Web document revisions:
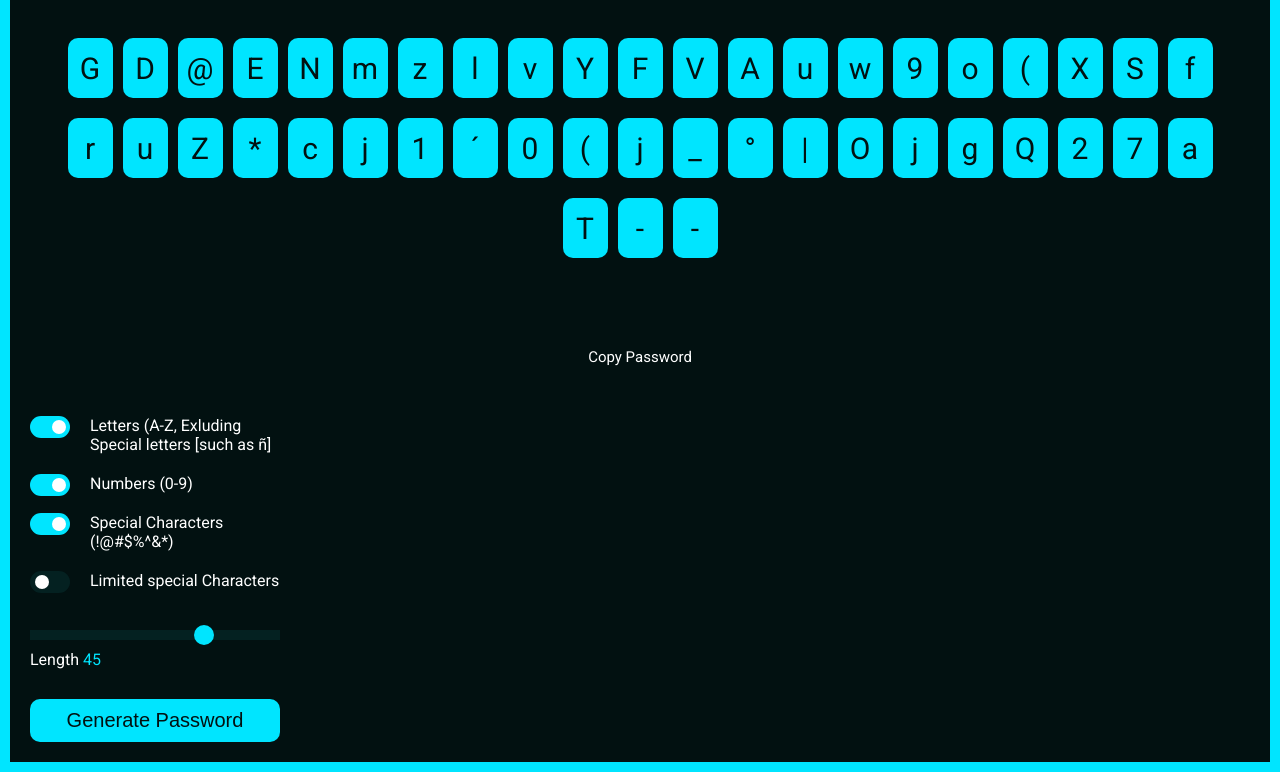
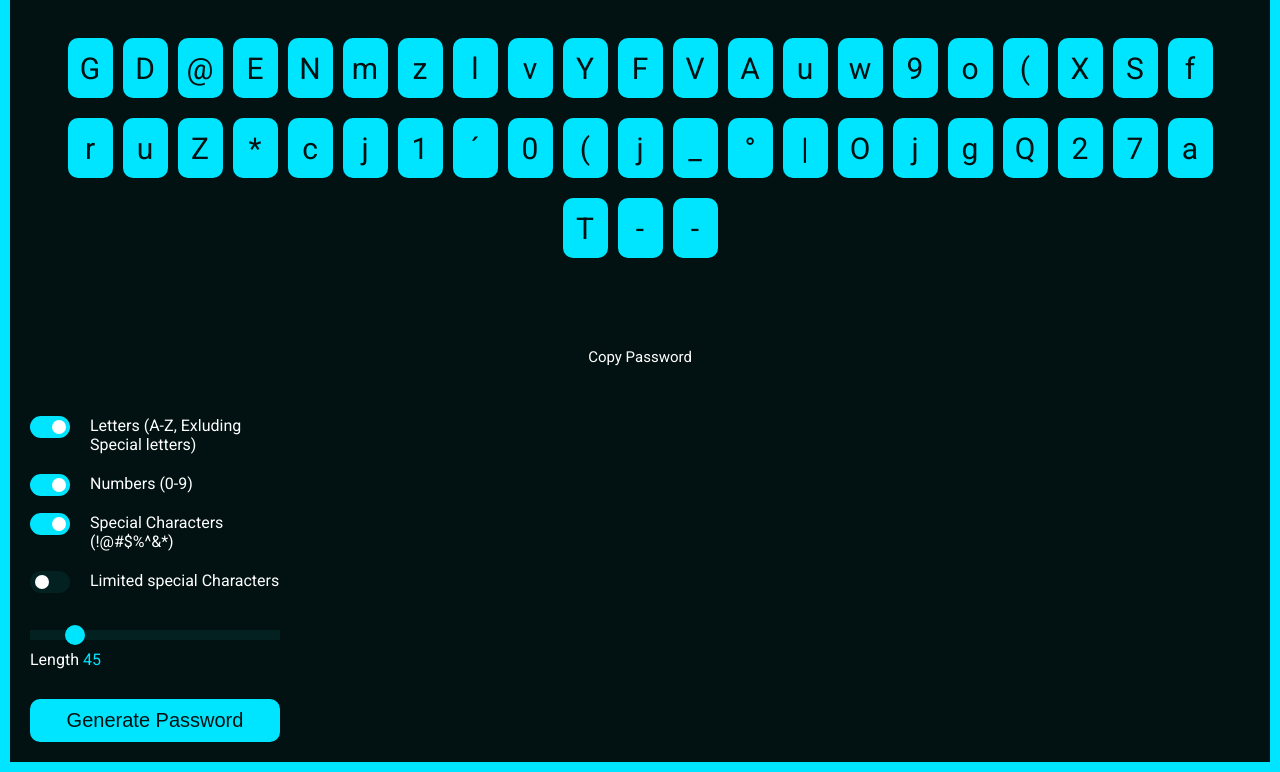
Before and after one commit to byCRXHIT/Pw-gen, a website: page src/index.html in a window 1280 px wide. Shown: the part 75-847 px from the top of the page. Drawn offline with nearby package versions, Linux system fonts and the light colour scheme; files that its build step writes are made by us from their sources; files whose address does not match are found by name.

Commit message:
Update index.html

```diff
--- a/src/index.html
+++ b/src/index.html
@@ -31,7 +31,7 @@
 
                 <!-- Letters -->
                 <label for="letters" class="toggle">
-                    Letters (A-Z, Exluding Special letters [such as ñ]
+                    Letters (A-Z, Exluding Special letters)
                     <input name="letters" id="letters" type="checkbox" value="letters" checked="true">
                     <span class="roundbutton"></span>
                 </label>
@@ -60,7 +60,7 @@
                 </label>
 
                 <!-- Range SLider -->
-                <input min="8" max="60" type="range" value="45" name="length" id="length">
+                <input min="8" max="60" type="range" value="16" name="length" id="length">
                 <div class="length-value">
                     <span>Length</span>
                     <span id="length-value">45</span>
```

● **Task details**
Write the records out in full, word for word; leave every picture behind.

● **Expected answer**
Before and after one commit to byCRXHIT/Pw-gen, a website: page src/index.html in a window 1280 px wide. Shown: the part 75-847 px from the top of the page. Drawn offline with nearby package versions, Linux system fonts and the light colour scheme; files that its build step writes are made by us from their sources; files whose address does not match are found by name.

Commit message:
Update index.html

```diff
--- a/src/index.html
+++ b/src/index.html
@@ -31,7 +31,7 @@
 
                 <!-- Letters -->
                 <label for="letters" class="toggle">
-                    Letters (A-Z, Exluding Special letters [such as ñ]
+                    Letters (A-Z, Exluding Special letters)
                     <input name="letters" id="letters" type="checkbox" value="letters" checked="true">
                     <span class="roundbutton"></span>
                 </label>
@@ -60,7 +60,7 @@
                 </label>
 
                 <!-- Range SLider -->
-                <input min="8" max="60" type="range" value="45" name="length" id="length">
+                <input min="8" max="60" type="range" value="16" name="length" id="length">
                 <div class="length-value">
                     <span>Length</span>
                     <span id="length-value">45</span>
```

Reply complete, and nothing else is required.